**What the exercise asks**
Your task is to filter the entries and copy every line containing the string "wrangling".

**Dataset extract**
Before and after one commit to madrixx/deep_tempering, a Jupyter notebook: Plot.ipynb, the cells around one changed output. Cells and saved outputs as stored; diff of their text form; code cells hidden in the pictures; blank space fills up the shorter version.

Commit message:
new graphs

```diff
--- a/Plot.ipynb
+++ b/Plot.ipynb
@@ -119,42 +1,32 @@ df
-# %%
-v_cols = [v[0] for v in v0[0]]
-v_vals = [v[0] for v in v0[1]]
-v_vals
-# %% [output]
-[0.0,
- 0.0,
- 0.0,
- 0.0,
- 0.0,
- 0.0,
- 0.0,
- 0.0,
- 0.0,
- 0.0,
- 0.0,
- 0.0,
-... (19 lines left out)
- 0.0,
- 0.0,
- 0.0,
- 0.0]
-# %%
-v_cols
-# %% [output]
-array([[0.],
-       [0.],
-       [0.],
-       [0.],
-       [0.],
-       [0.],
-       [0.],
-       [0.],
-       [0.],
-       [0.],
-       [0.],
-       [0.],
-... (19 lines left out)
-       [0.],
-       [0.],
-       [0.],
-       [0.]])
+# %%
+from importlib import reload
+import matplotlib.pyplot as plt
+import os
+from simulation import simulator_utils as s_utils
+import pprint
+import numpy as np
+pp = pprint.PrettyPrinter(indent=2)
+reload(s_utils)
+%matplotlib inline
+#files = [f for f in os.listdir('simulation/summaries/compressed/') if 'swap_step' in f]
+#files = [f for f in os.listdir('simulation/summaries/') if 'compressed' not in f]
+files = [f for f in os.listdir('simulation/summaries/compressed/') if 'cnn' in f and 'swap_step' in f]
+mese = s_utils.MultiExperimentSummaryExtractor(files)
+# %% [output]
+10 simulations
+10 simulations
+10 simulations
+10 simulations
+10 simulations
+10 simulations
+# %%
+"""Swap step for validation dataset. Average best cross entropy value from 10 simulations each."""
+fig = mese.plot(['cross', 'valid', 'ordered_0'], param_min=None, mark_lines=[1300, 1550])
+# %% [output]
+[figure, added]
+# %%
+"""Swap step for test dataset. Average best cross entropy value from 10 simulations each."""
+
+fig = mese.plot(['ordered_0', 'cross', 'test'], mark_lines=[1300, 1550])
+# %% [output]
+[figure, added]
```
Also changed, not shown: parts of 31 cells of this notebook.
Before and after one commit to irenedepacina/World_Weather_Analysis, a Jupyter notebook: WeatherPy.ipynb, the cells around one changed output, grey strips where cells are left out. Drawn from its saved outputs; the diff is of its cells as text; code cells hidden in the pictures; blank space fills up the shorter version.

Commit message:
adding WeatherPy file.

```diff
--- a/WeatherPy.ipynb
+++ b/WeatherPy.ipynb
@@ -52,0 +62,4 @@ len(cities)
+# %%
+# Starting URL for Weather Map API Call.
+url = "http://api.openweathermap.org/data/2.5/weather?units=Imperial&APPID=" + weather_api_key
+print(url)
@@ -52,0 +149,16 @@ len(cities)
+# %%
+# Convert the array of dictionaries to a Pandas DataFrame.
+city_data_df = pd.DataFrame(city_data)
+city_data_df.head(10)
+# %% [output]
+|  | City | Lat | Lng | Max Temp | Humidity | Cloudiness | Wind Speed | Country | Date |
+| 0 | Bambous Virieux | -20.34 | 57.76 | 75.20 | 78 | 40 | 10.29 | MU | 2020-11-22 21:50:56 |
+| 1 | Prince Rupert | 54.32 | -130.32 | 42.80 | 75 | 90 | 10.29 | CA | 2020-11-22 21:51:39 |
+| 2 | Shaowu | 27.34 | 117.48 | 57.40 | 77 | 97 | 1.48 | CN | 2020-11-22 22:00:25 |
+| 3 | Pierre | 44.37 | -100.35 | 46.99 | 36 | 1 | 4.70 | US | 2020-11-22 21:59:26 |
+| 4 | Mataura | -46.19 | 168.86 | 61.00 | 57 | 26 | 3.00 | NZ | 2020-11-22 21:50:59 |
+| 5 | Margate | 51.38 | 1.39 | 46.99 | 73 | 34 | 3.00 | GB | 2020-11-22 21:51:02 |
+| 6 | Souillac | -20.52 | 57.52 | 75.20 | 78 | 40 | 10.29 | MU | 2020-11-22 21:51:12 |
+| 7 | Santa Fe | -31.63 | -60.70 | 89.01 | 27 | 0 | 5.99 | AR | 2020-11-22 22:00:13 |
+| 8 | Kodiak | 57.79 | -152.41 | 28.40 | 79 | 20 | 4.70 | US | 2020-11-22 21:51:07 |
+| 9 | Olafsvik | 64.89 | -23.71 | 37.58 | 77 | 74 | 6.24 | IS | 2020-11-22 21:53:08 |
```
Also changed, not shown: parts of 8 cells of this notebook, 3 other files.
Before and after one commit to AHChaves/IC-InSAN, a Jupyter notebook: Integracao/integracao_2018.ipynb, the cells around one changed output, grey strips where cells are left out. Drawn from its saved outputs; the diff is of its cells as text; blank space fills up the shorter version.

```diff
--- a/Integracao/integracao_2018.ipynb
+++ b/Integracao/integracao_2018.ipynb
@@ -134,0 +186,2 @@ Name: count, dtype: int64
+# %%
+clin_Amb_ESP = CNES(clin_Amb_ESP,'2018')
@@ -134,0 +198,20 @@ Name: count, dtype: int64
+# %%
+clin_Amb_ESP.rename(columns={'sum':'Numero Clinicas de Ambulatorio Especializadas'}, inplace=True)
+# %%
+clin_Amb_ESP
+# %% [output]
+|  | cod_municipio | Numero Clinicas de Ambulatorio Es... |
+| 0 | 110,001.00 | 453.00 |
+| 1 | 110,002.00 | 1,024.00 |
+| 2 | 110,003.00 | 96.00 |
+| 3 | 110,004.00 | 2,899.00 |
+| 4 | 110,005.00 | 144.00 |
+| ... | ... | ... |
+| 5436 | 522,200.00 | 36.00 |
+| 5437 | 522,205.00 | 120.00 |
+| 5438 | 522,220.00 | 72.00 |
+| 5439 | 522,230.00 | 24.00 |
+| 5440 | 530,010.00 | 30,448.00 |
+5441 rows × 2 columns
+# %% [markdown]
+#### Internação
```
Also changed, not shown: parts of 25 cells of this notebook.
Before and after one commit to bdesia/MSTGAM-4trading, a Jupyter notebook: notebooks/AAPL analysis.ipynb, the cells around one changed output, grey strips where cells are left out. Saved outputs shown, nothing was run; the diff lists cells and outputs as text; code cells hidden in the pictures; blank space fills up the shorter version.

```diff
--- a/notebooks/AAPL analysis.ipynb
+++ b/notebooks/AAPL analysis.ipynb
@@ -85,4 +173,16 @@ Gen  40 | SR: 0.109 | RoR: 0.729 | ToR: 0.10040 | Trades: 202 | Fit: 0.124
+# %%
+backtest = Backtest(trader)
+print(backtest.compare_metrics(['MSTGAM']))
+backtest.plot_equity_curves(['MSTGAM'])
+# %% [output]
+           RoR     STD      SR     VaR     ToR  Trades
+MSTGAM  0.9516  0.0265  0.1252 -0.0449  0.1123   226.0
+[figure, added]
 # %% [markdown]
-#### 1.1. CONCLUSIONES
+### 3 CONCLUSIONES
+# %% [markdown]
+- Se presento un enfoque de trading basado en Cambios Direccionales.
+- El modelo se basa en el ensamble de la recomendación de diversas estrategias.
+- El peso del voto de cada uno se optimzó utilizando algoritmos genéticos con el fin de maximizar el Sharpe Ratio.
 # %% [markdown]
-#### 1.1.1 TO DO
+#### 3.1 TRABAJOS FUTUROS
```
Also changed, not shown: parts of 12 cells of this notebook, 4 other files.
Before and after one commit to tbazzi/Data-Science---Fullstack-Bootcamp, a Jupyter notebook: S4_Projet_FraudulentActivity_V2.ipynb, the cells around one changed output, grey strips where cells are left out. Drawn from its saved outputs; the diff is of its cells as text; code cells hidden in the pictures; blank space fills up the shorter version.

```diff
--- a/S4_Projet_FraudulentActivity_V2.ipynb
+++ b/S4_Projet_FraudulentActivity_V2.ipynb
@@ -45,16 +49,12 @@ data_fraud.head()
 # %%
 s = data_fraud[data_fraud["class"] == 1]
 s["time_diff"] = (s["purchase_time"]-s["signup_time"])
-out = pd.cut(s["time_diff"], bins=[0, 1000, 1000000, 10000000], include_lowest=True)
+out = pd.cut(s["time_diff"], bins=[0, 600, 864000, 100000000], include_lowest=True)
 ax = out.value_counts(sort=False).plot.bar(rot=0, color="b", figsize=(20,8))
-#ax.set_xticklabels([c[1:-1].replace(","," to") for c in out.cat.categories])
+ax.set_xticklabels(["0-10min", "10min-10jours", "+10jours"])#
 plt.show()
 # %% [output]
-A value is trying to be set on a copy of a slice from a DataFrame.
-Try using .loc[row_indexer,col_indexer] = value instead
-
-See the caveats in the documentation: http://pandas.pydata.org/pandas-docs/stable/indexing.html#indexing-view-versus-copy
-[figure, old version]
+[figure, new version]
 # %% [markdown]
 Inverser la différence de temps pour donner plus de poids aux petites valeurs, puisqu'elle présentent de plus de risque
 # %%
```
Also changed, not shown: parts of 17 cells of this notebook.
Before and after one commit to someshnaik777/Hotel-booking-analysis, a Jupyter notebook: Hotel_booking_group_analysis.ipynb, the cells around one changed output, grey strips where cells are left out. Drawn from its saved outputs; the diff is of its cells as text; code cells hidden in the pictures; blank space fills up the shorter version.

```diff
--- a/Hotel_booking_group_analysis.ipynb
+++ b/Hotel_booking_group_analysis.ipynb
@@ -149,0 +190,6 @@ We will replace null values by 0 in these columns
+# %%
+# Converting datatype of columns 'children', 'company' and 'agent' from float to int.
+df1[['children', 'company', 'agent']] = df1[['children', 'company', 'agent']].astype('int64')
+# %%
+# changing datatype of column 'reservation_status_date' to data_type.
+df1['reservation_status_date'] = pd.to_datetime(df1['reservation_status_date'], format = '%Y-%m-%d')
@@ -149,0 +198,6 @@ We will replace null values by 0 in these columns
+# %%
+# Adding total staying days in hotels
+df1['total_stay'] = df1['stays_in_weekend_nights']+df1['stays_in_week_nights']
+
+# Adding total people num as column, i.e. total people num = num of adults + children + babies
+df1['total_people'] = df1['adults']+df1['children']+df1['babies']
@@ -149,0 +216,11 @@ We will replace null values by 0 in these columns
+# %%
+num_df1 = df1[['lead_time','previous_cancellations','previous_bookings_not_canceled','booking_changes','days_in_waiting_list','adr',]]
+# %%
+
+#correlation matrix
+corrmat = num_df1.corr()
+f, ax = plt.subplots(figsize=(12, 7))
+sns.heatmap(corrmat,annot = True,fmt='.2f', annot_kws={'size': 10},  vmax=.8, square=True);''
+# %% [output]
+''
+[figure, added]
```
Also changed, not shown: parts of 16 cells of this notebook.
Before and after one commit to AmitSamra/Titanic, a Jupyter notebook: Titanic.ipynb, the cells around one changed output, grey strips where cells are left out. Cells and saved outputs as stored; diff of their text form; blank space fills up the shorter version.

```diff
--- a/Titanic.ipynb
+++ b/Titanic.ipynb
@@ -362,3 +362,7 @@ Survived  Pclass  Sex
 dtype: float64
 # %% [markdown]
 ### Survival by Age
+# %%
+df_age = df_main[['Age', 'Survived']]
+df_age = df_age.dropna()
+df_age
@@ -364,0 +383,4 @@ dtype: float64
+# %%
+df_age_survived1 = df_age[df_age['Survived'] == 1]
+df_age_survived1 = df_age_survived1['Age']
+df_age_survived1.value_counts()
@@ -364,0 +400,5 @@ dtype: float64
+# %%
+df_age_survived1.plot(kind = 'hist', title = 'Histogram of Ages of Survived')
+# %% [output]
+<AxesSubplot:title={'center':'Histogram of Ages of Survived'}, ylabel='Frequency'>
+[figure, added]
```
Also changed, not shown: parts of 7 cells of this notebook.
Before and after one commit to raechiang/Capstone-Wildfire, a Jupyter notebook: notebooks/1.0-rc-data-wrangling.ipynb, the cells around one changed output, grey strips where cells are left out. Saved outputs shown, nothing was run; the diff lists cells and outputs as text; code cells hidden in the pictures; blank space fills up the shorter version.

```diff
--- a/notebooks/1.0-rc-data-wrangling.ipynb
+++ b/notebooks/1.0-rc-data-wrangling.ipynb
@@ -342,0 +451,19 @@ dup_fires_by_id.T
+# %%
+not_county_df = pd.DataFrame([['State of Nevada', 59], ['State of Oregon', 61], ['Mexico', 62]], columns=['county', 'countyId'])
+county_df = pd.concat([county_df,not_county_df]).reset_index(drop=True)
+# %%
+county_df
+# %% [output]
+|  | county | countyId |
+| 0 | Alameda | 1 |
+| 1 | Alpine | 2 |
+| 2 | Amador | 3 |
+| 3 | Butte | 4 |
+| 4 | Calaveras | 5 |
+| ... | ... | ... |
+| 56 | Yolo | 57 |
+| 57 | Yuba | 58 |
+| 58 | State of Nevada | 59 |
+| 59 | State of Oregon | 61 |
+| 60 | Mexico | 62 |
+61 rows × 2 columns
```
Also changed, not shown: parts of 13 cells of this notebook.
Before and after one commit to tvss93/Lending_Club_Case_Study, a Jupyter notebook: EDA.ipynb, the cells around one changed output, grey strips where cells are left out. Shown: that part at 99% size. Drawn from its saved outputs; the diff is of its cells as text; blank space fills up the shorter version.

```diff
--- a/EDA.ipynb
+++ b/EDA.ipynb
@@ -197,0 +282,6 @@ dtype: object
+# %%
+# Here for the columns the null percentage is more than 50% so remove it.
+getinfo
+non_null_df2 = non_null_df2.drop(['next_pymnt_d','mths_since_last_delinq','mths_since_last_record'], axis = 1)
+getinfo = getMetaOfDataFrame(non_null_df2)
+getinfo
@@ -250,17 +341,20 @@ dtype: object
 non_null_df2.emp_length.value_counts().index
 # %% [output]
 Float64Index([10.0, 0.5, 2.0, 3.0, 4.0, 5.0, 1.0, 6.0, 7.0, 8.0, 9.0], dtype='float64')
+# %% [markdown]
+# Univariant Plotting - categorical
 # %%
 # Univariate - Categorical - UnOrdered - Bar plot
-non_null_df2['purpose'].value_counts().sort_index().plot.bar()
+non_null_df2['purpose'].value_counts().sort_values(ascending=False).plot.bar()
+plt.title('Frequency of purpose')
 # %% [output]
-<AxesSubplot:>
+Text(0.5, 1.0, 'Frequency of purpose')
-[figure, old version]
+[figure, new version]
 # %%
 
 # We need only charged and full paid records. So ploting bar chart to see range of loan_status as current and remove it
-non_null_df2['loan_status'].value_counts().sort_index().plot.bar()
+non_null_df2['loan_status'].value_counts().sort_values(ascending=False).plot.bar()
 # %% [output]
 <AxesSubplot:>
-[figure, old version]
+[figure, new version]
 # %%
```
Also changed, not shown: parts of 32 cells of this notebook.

**Result of this task**
Before and after one commit to raechiang/Capstone-Wildfire, a Jupyter notebook: notebooks/1.0-rc-data-wrangling.ipynb, the cells around one changed output, grey strips where cells are left out. Saved outputs shown, nothing was run; the diff lists cells and outputs as text; code cells hidden in the pictures; blank space fills up the shorter version.
--- a/notebooks/1.0-rc-data-wrangling.ipynb
+++ b/notebooks/1.0-rc-data-wrangling.ipynb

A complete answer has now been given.